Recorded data
%%

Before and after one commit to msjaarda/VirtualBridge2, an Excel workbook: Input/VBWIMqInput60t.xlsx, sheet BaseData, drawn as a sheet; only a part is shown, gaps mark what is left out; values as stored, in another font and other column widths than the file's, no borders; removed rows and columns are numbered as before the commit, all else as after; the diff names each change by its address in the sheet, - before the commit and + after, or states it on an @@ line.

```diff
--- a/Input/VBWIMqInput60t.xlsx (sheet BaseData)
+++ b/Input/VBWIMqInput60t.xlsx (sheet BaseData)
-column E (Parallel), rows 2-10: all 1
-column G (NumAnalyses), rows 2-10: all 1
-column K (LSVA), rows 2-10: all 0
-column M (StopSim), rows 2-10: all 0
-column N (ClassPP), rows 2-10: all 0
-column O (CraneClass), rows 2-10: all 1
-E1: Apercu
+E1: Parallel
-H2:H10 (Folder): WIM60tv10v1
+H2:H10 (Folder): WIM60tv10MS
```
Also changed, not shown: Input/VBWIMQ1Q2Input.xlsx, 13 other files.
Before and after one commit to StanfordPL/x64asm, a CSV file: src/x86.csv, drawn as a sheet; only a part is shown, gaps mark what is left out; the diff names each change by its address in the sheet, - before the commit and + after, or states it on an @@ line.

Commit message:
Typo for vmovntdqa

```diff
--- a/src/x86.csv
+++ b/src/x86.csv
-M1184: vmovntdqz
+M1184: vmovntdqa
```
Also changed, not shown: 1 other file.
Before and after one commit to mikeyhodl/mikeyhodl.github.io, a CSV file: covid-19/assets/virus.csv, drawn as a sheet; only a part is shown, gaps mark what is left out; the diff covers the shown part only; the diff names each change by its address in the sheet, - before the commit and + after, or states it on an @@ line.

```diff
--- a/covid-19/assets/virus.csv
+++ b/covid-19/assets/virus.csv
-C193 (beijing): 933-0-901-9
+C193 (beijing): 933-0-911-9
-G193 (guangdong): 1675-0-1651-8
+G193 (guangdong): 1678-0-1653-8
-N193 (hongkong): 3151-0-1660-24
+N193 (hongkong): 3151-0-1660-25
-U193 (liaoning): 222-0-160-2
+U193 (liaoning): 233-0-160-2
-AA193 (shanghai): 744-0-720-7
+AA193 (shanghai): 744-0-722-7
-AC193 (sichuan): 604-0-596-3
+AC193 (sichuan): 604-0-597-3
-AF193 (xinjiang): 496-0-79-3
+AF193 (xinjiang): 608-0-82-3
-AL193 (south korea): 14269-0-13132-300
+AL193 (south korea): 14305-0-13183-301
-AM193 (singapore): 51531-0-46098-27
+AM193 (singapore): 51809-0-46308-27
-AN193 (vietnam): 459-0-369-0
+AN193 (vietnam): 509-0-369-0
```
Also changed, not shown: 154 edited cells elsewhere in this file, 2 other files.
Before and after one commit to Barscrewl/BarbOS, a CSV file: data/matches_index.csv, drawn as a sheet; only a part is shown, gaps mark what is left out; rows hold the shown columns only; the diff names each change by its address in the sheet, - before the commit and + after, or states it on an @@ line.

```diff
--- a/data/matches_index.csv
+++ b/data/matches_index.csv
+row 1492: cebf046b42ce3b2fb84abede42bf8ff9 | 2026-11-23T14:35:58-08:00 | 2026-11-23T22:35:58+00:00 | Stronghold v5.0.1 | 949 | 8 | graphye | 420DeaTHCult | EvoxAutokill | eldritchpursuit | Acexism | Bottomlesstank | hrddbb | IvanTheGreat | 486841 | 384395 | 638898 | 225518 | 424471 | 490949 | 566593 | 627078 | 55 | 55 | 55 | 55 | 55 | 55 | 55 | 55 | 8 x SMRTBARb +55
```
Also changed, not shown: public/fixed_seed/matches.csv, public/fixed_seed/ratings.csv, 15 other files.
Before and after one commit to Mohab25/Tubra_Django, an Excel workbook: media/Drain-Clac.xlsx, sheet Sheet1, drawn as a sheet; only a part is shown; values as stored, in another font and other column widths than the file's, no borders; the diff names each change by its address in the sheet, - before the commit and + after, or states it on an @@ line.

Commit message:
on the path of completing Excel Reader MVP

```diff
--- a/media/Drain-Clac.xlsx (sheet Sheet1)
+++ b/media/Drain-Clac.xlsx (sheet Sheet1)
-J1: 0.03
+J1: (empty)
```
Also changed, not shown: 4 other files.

%%

## Task to complete
All of the entries, from the first line to the last, should be duplicated exactly.

## Answer area
Before and after one commit to msjaarda/VirtualBridge2, an Excel workbook: Input/VBWIMqInput60t.xlsx, sheet BaseData, drawn as a sheet; only a part is shown, gaps mark what is left out; values as stored, in another font and other column widths than the file's, no borders; removed rows and columns are numbered as before the commit, all else as after; the diff names each change by its address in the sheet, - before the commit and + after, or states it on an @@ line.

```diff
--- a/Input/VBWIMqInput60t.xlsx (sheet BaseData)
+++ b/Input/VBWIMqInput60t.xlsx (sheet BaseData)
-column E (Parallel), rows 2-10: all 1
-column G (NumAnalyses), rows 2-10: all 1
-column K (LSVA), rows 2-10: all 0
-column M (StopSim), rows 2-10: all 0
-column N (ClassPP), rows 2-10: all 0
-column O (CraneClass), rows 2-10: all 1
-E1: Apercu
+E1: Parallel
-H2:H10 (Folder): WIM60tv10v1
+H2:H10 (Folder): WIM60tv10MS
```
Also changed, not shown: Input/VBWIMQ1Q2Input.xlsx, 13 other files.
Before and after one commit to StanfordPL/x64asm, a CSV file: src/x86.csv, drawn as a sheet; only a part is shown, gaps mark what is left out; the diff names each change by its address in the sheet, - before the commit and + after, or states it on an @@ line.

Commit message:
Typo for vmovntdqa

```diff
--- a/src/x86.csv
+++ b/src/x86.csv
-M1184: vmovntdqz
+M1184: vmovntdqa
```
Also changed, not shown: 1 other file.
Before and after one commit to mikeyhodl/mikeyhodl.github.io, a CSV file: covid-19/assets/virus.csv, drawn as a sheet; only a part is shown, gaps mark what is left out; the diff covers the shown part only; the diff names each change by its address in the sheet, - before the commit and + after, or states it on an @@ line.

```diff
--- a/covid-19/assets/virus.csv
+++ b/covid-19/assets/virus.csv
-C193 (beijing): 933-0-901-9
+C193 (beijing): 933-0-911-9
-G193 (guangdong): 1675-0-1651-8
+G193 (guangdong): 1678-0-1653-8
-N193 (hongkong): 3151-0-1660-24
+N193 (hongkong): 3151-0-1660-25
-U193 (liaoning): 222-0-160-2
+U193 (liaoning): 233-0-160-2
-AA193 (shanghai): 744-0-720-7
+AA193 (shanghai): 744-0-722-7
-AC193 (sichuan): 604-0-596-3
+AC193 (sichuan): 604-0-597-3
-AF193 (xinjiang): 496-0-79-3
+AF193 (xinjiang): 608-0-82-3
-AL193 (south korea): 14269-0-13132-300
+AL193 (south korea): 14305-0-13183-301
-AM193 (singapore): 51531-0-46098-27
+AM193 (singapore): 51809-0-46308-27
-AN193 (vietnam): 459-0-369-0
+AN193 (vietnam): 509-0-369-0
```
Also changed, not shown: 154 edited cells elsewhere in this file, 2 other files.
Before and after one commit to Barscrewl/BarbOS, a CSV file: data/matches_index.csv, drawn as a sheet; only a part is shown, gaps mark what is left out; rows hold the shown columns only; the diff names each change by its address in the sheet, - before the commit and + after, or states it on an @@ line.

```diff
--- a/data/matches_index.csv
+++ b/data/matches_index.csv
+row 1492: cebf046b42ce3b2fb84abede42bf8ff9 | 2026-11-23T14:35:58-08:00 | 2026-11-23T22:35:58+00:00 | Stronghold v5.0.1 | 949 | 8 | graphye | 420DeaTHCult | EvoxAutokill | eldritchpursuit | Acexism | Bottomlesstank | hrddbb | IvanTheGreat | 486841 | 384395 | 638898 | 225518 | 424471 | 490949 | 566593 | 627078 | 55 | 55 | 55 | 55 | 55 | 55 | 55 | 55 | 8 x SMRTBARb +55
```
Also changed, not shown: public/fixed_seed/matches.csv, public/fixed_seed/ratings.csv, 15 other files.
Before and after one commit to Mohab25/Tubra_Django, an Excel workbook: media/Drain-Clac.xlsx, sheet Sheet1, drawn as a sheet; only a part is shown; values as stored, in another font and other column widths than the file's, no borders; the diff names each change by its address in the sheet, - before the commit and + after, or states it on an @@ line.

Commit message:
on the path of completing Excel Reader MVP

```diff
--- a/media/Drain-Clac.xlsx (sheet Sheet1)
+++ b/media/Drain-Clac.xlsx (sheet Sheet1)
-J1: 0.03
+J1: (empty)
```
Also changed, not shown: 4 other files.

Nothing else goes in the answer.